ToxicTrailers.com was launched after Hurricane Katrina in 2005 when the government spent more than $2 billion on FEMA trailers with high levels of formaldehyde that sickened thousands of people. The FEMA trailer tragedy exposed what is a widespread problem in RVs, mobile homes, modular buildings and even conventional buildings that use pressed wood products. Unfortunately, as we approach the tenth anniversary of Katrina, formaldehyde regulations are not being enforced in the U.S., and people's health is at risk. If you are having burning eyes, congestion, sore throat, coughing, breathing difficulties, frequent sinus infections or rashes, and difficulties concentrating, you may have a formaldehyde problem. For questions or to share your story, write firstname.lastname@example.org.
Thursday, July 31, 2008
Gulfstream tests at .420 ppm

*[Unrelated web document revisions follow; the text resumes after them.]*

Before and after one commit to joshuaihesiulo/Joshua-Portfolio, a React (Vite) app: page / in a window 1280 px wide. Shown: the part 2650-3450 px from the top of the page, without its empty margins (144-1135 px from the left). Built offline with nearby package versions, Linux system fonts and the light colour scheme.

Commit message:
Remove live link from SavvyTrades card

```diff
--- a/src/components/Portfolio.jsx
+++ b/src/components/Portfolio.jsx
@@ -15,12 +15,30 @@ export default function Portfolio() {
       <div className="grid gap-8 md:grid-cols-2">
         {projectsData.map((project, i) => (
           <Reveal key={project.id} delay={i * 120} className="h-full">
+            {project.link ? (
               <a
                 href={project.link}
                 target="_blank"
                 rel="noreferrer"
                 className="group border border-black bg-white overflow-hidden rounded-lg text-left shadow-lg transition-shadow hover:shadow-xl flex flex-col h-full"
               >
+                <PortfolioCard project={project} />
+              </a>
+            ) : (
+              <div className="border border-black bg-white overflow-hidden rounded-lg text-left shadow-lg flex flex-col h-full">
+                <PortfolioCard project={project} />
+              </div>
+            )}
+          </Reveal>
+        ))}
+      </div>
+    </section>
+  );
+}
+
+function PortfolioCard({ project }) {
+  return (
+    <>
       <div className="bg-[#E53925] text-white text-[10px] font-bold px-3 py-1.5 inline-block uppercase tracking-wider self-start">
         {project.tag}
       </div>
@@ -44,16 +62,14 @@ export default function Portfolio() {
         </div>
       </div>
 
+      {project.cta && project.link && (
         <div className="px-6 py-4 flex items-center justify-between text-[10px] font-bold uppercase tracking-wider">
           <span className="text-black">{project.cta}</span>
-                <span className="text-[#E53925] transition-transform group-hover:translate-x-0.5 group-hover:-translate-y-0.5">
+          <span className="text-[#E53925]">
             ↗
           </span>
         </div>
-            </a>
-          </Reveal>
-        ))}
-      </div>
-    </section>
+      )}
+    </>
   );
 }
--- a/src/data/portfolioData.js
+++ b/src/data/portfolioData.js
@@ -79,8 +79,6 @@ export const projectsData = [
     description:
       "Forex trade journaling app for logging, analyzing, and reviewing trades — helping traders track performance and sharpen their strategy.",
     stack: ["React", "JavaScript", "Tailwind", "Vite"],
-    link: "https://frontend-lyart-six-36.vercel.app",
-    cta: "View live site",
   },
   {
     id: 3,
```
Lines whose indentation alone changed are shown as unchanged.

I purchased a 2007 Gulfstream trailer in May 2007. After several weeks, I started to feel like I had a sinus infection, got a rash on my back, and had an uncontrollable cough. My doctor originally prescribed an antibiotic but it didn't touch it. A subsequent visit and blood test revealed I had acute myeloid leukemia with lung lesions that I attribute to formaldehyde exposure. The trailer this June (about one year later) tested out at .420 ppm. I've been through five rounds of chemoterapy and I'm somewhat better but I am wondering if any other people have been similarly diagnosed. If the FEMA issue hadn't surfaced, I wouldn't have known what hit me and probably would still now be endangering my family.